Filter this listing down to the lines that contain the word "hspace", and copy them.
━━ Information given
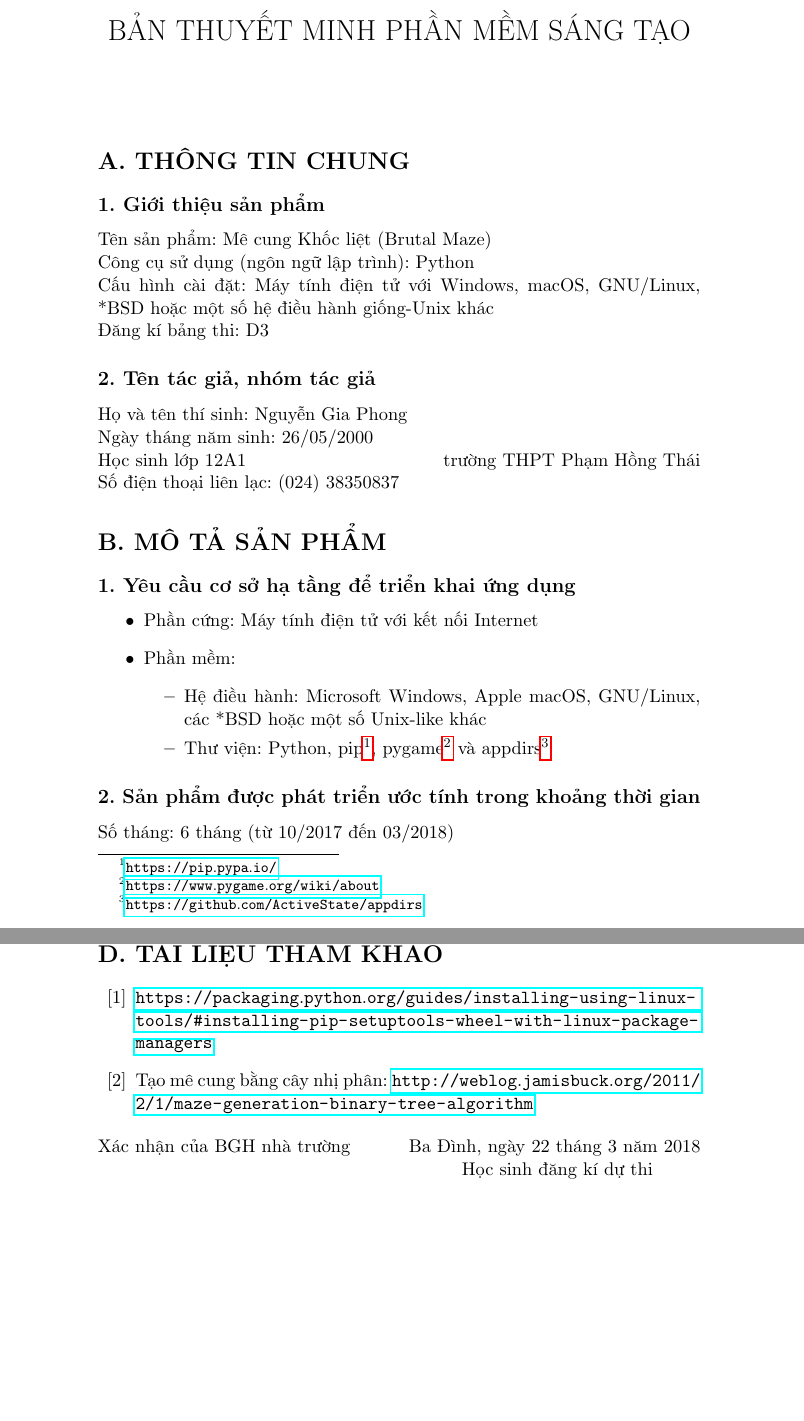
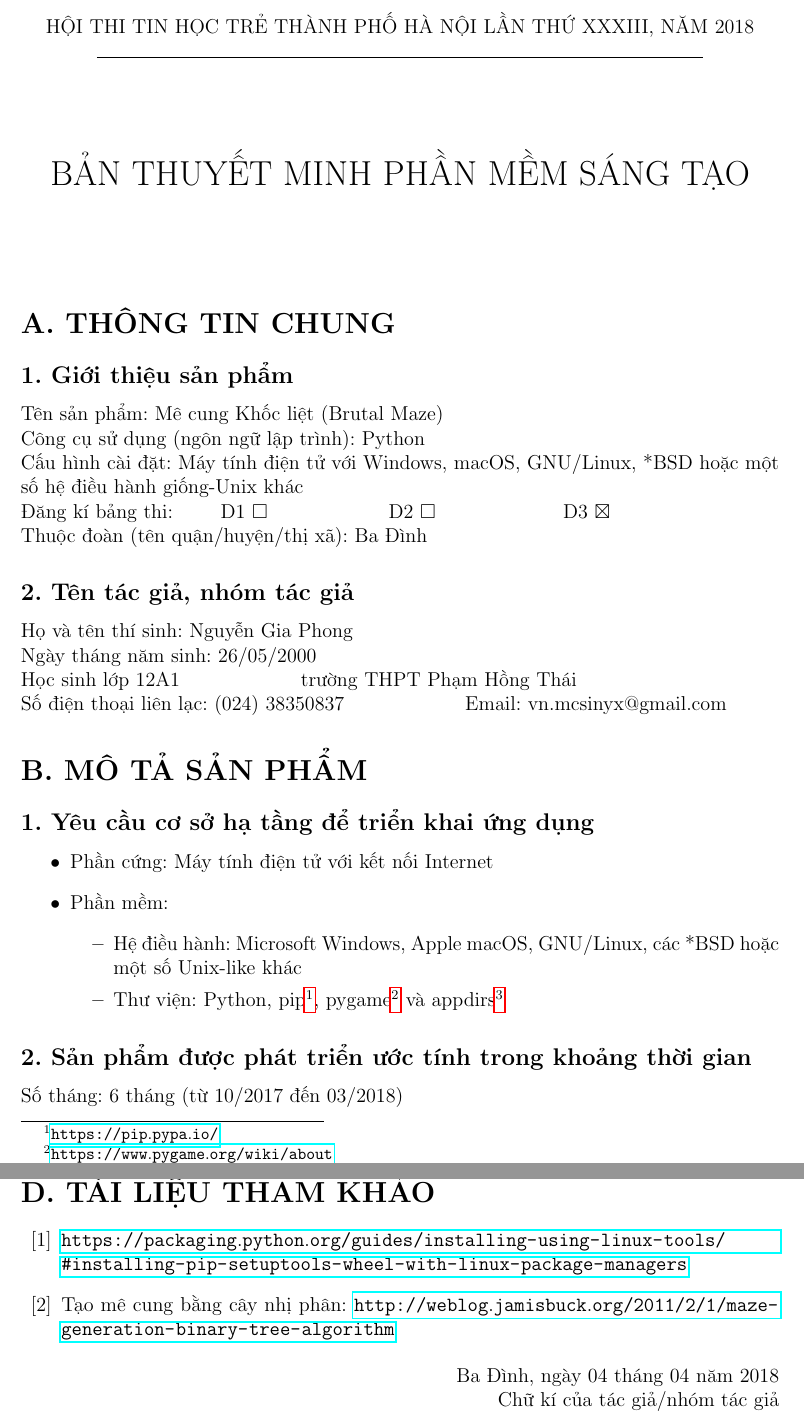
Before and after one commit to McSinyx/brutalmaze, a LaTeX document (README.tex): two parts of pages 1 and 8 of 8, joined at a grey line, cut at the place of the change, the shorter picture padded with empty space. Compiled offline with pdfLaTeX.

Commit message:
Update README.tex

```diff
--- a/README.tex
+++ b/README.tex
@@ -1,7 +1,9 @@
-\documentclass[a4paper,11pt]{article}
+\documentclass[a4paper,12pt]{article}
+\usepackage[margin=1in]{geometry}
 \usepackage[utf8]{inputenc}
 \usepackage[english,vietnamese]{babel}
 \usepackage{textcomp}
+\usepackage{amssymb}
 \usepackage{graphicx}
 \usepackage{hyperref}
 \def\UrlBreaks{\do\/\do-}
@@ -10,22 +12,26 @@
 \date{}
 
 \begin{document}
-\maketitle
+\begin{center}
+HỘI THI TIN HỌC TRẺ THÀNH PHỐ HÀ NỘI LẦN THỨ XXXIII, NĂM 2018
+\rule{0.8\textwidth}{0.4pt}
+\end{center}
+{\let\newpage\relax\maketitle}
 \section*{A. THÔNG TIN CHUNG}
 \subsection*{1. Giới thiệu sản phẩm}
 Tên sản phẩm: Mê cung Khốc liệt (Brutal Maze)\\
 Công cụ sử dụng (ngôn ngữ lập trình): Python\\
 Cấu hình cài đặt: Máy tính điện tử với Windows, macOS, GNU/Linux, *BSD hoặc một
 số hệ điều hành giống-Unix khác\\
-Đăng kí bảng thi: D3
-%Thuộc đoàn (tên tỉnh thành): Hà Nội
+Đăng kí bảng thi:\hspace{1cm}D1 $\square$\hspace{1in}D2 $\square$
+\hspace{1in}D3 $\boxtimes$\\
+Thuộc đoàn (tên quận/huyện/thị xã): Ba Đình
 
 \subsection*{2. Tên tác giả, nhóm tác giả}
 Họ và tên thí sinh: Nguyễn Gia Phong\\
 Ngày tháng năm sinh: 26/05/2000\\
-Học sinh lớp 12A1\hfill trường THPT Phạm Hồng Thái\\
-Số điện thoại liên lạc: (024) 38350837
-%Email: vn.mcsinyx@gmail.com
+Học sinh lớp 12A1\hspace{1in}trường THPT Phạm Hồng Thái\\
+Số điện thoại liên lạc: (024) 38350837\hspace{1in}Email: vn.mcsinyx@gmail.com
 
 \section*{B. MÔ TẢ SẢN PHẨM}
 \subsection*{1. Yêu cầu cơ sở hạ tầng để triển khai ứng dụng}
@@ -317,6 +326,8 @@ trí cũng như học tập.
   \bibitem{algo} Tạo mê cung bằng cây nhị phân:
   \url{http://weblog.jamisbuck.org/2011/2/1/maze-generation-binary-tree-algorithm}
 \end{thebibliography}
-Xác nhận của BGH nhà trường\hfill Ba Đình, ngày 22 tháng 3 năm 2018\\
-\raggedleft{Học sinh đăng kí dự thi\hspace{1cm}}
+
+\raggedleft{Ba Đình, ngày 04 tháng 04 năm 2018}
+
+\raggedleft{Chữ kí của tác giả/nhóm tác giả}
 \end{document}
```
Also changed, not shown: README.pdf, README.tex (15 more changed lines).
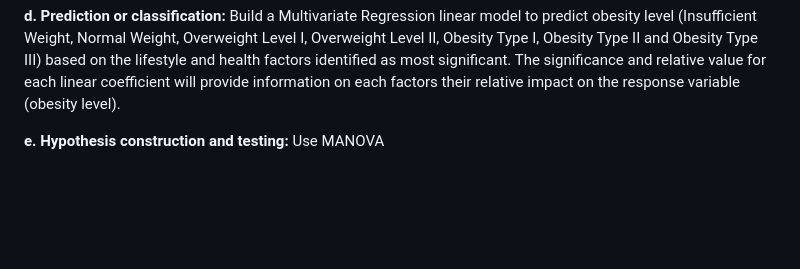
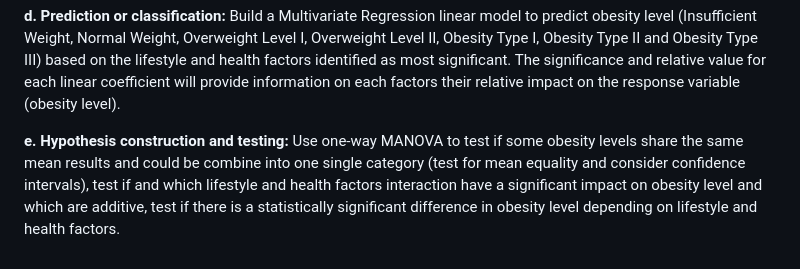
Before and after one commit to JialiZhang1016/Obesity, a Markdown page: README.md, the part around the change. Drawn GitHub-style; blank space fills up the shorter version.

```diff
--- a/README.md
+++ b/README.md
@@ -37,4 +37,4 @@ Perform Correlation Analysis to identify relationships between lifestyle factors
 Build a Multivariate Regression linear model to predict obesity level (Insufficient Weight, Normal Weight, Overweight Level I, Overweight Level II, Obesity Type I, Obesity Type II and Obesity Type III) based on the lifestyle and health factors identified as most significant. The significance and relative value for each linear coefficient will provide information on each factors their relative impact on the response variable (obesity level).
 
 **e. Hypothesis construction and testing:**
-Use MANOVA
+Use one-way MANOVA to test if some obesity levels share the same mean results and could be combine into one single category (test for mean equality and consider confidence intervals), test if and which lifestyle and health factors interaction have a significant impact on obesity level and which are additive, test if there is a statistically significant difference in obesity level depending on lifestyle and health factors.
```
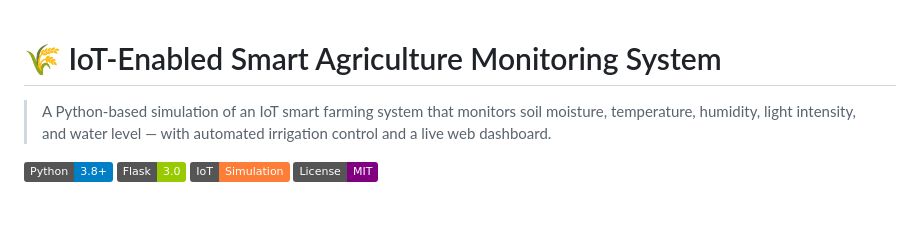
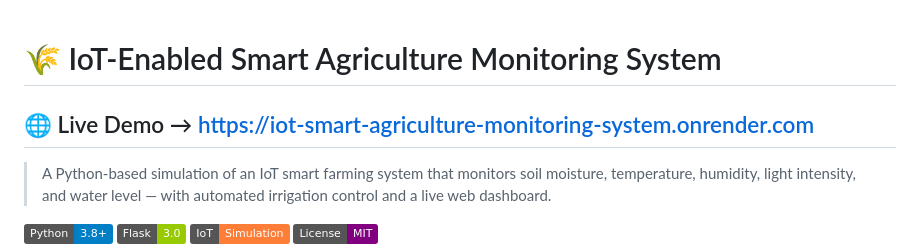
Before and after one commit to Neha-Joshi05/IoT-Smart-Agriculture-Monitoring-System, a Markdown page: README.md, the part around the change. Rendered like a GitHub page; badges without logos; blank space fills up the shorter version.

Commit message:
docs: add live demo link

```diff
--- a/README.md
+++ b/README.md
@@ -1,4 +1,6 @@
 # 🌾 IoT-Enabled Smart Agriculture Monitoring System
+
+## 🌐 Live Demo → https://iot-smart-agriculture-monitoring-system.onrender.com
 
 > A Python-based simulation of an IoT smart farming system that monitors soil moisture, temperature, humidity, light intensity, and water level — with automated irrigation control and a live web dashboard.
 
```
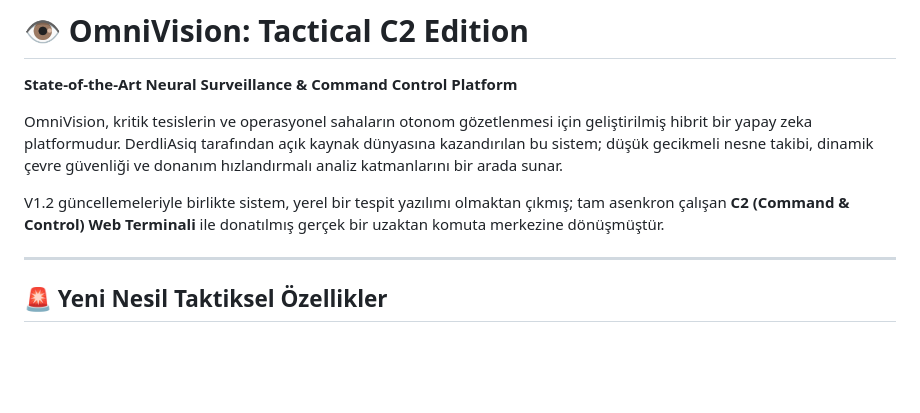
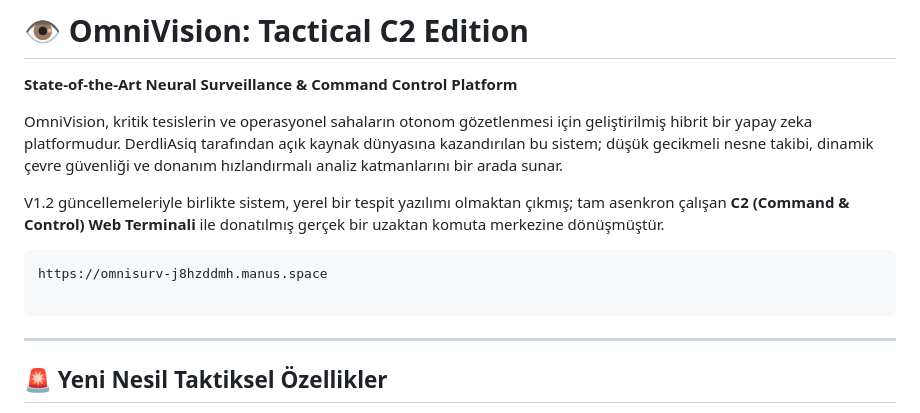
Before and after one commit to DerdliAsiq/OmniVision, a Markdown page: README.md, the part around the change. Drawn GitHub-style; blank space fills up the shorter version.

Commit message:
Added New Features2

````diff
--- a/README.md
+++ b/README.md
@@ -6,6 +6,10 @@ OmniVision, kritik tesislerin ve operasyonel sahaların otonom gözetlenmesi iç
 
 V1.2 güncellemeleriyle birlikte sistem, yerel bir tespit yazılımı olmaktan çıkmış; tam asenkron çalışan **C2 (Command & Control) Web Terminali** ile donatılmış gerçek bir uzaktan komuta merkezine dönüşmüştür.
 
+``` Web Site:
+https://omnisurv-j8hzddmh.manus.space
+
+```
 ---
 
 ## 🚨 Yeni Nesil Taktiksel Özellikler
````
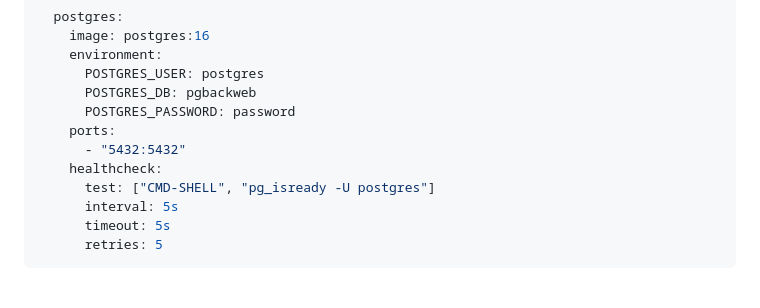
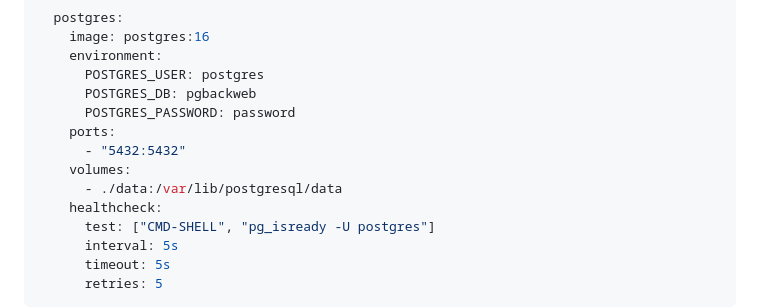
Before and after one commit to eduardolat/pgbackweb, a Markdown page: README.md, the part around the change. Drawn GitHub-style; blank space fills up the shorter version.

Commit message:
Add volume mapping for PostgreSQL data directory in README.md

```diff
--- a/README.md
+++ b/README.md
@@ -53,6 +53,8 @@ services:
       POSTGRES_PASSWORD: password
     ports:
       - "5432:5432"
+    volumes:
+      - ./data:/var/lib/postgresql/data
     healthcheck:
       test: ["CMD-SHELL", "pg_isready -U postgres"]
       interval: 5s
```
━━━━
Answer area -
+Đăng kí bảng thi:\hspace{1cm}D1 $\square$\hspace{1in}D2 $\square$
+\hspace{1in}D3 $\boxtimes$\\
+Học sinh lớp 12A1\hspace{1in}trường THPT Phạm Hồng Thái\\
+Số điện thoại liên lạc: (024) 38350837\hspace{1in}Email: vn.mcsinyx@gmail.com
-\raggedleft{Học sinh đăng kí dự thi\hspace{1cm}}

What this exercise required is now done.